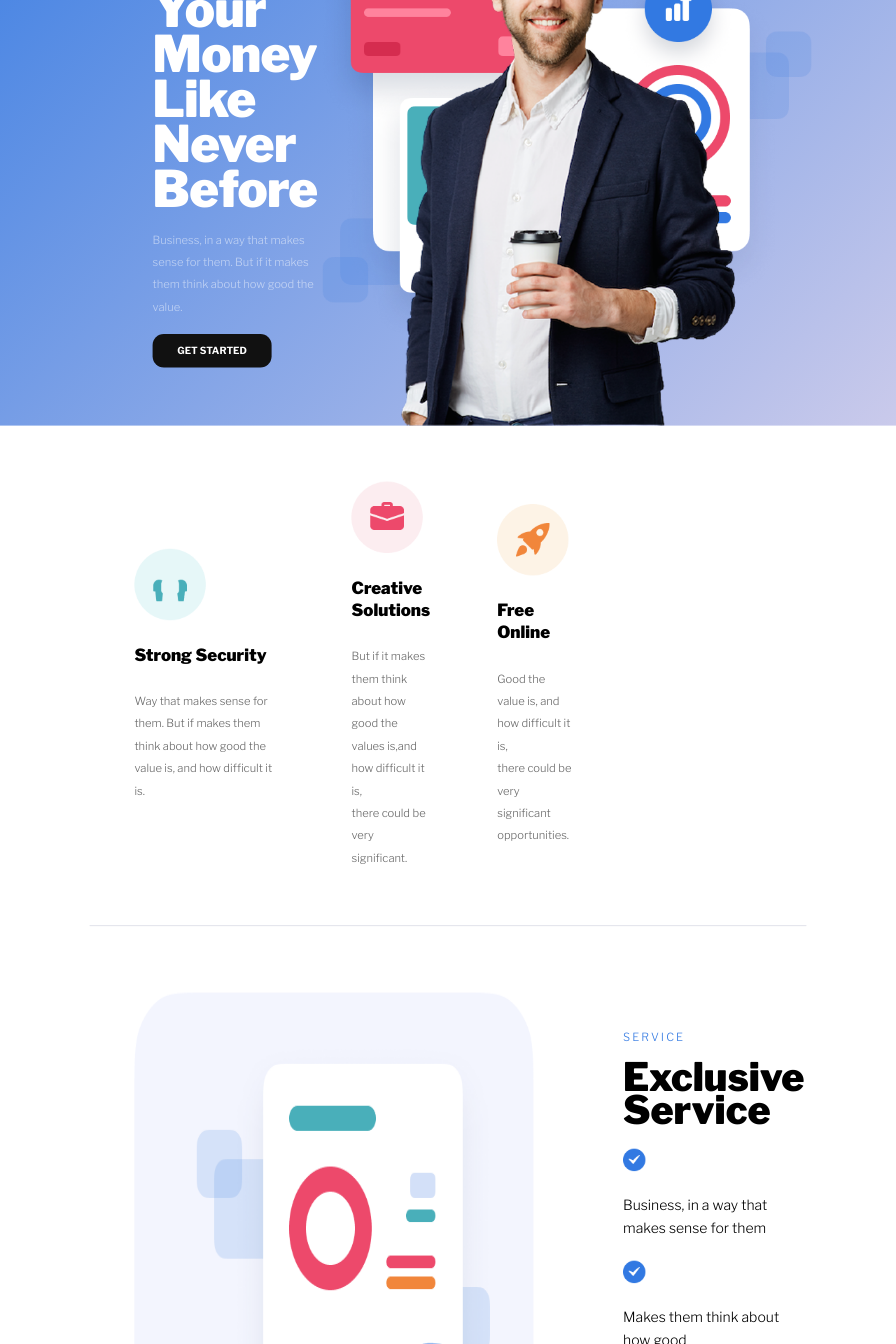
Repository: juniorAntunes910/Make-Money-Design-Avaliacao
Page: index.html
These files come from the project's save history. The page is drawn as it stood at one moment and after a run of saves; the edit follows.
The browser window is 1280 px wide. The pictures show the part of the page from y = 420 to 2340 px (the page is 8392 px tall), at 70% of full size.

Above is the page before, as saved 2026-03-13 12:30:13.

After the next 2 saves:
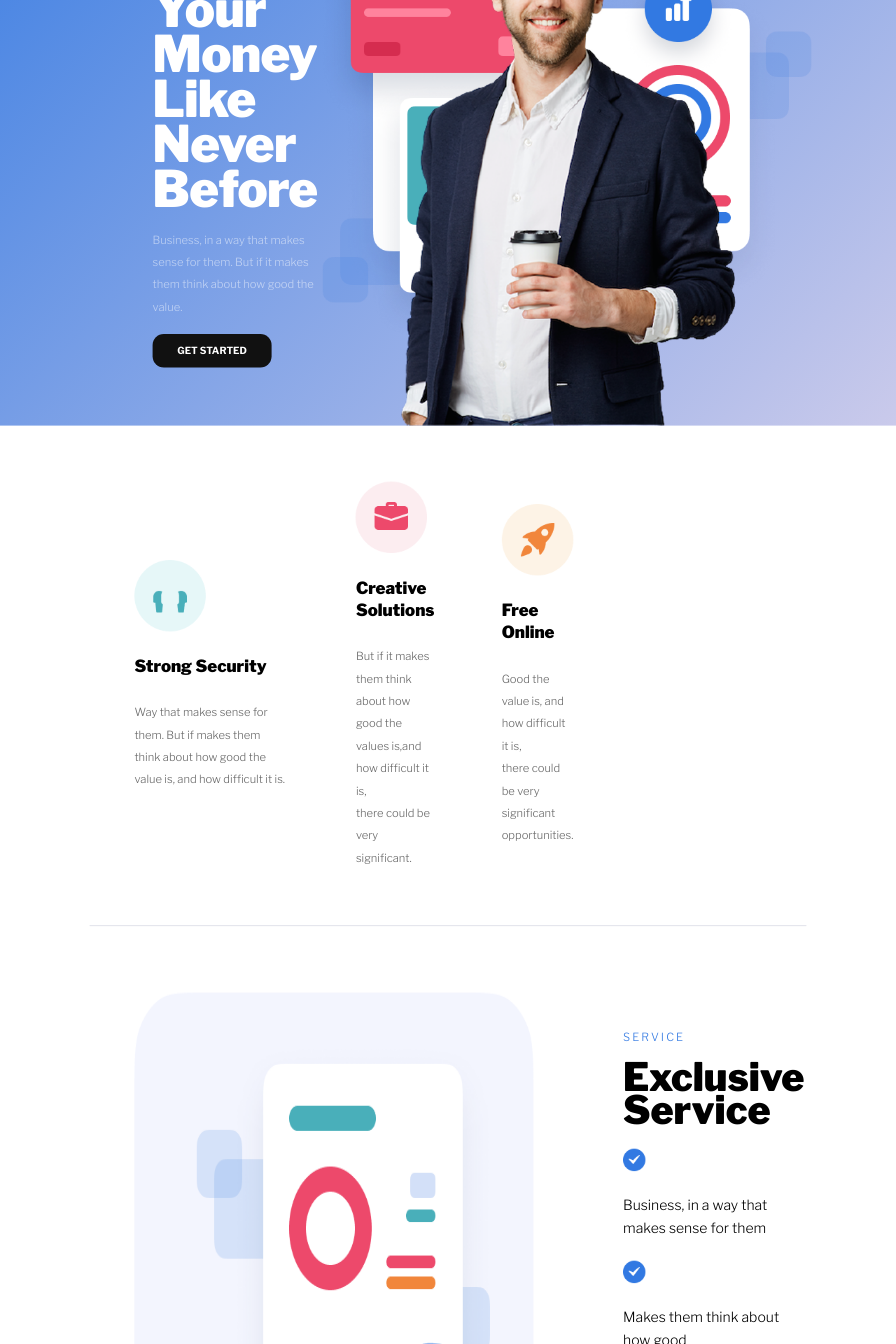
The 2 saves are shown as one change because they came seconds apart.
The last was saved 6 s later.
--- a/index.html
+++ b/index.html
@@ -93,8 +93,8 @@
 
                 <p class="main-content-card-box-content-description">
                     Way that makes sense for them. But if
-                    makes them think about how good the <span class="quebra-desktop"></span><span
-                        class="quebra-mobile"></span>
+                    makes them think about how good the
+
                     value is, and how difficult it is. <span class="quebra-mobile"></span>
                 </p>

* WORK ORDER
Please print the records above once more, word for word, omitting all pictures.

* RESPONSE
Repository: juniorAntunes910/Make-Money-Design-Avaliacao
Page: index.html
These files come from the project's save history. The page is drawn as it stood at one moment and after a run of saves; the edit follows.
The browser window is 1280 px wide. The pictures show the part of the page from y = 420 to 2340 px (the page is 8392 px tall), at 70% of full size.

Above is the page before, as saved 2026-03-13 12:30:13.

After the next 2 saves:
The 2 saves are shown as one change because they came seconds apart.
The last was saved 6 s later.
--- a/index.html
+++ b/index.html
@@ -93,8 +93,8 @@
 
                 <p class="main-content-card-box-content-description">
                     Way that makes sense for them. But if
-                    makes them think about how good the <span class="quebra-desktop"></span><span
-                        class="quebra-mobile"></span>
+                    makes them think about how good the
+
                     value is, and how difficult it is. <span class="quebra-mobile"></span>
                 </p>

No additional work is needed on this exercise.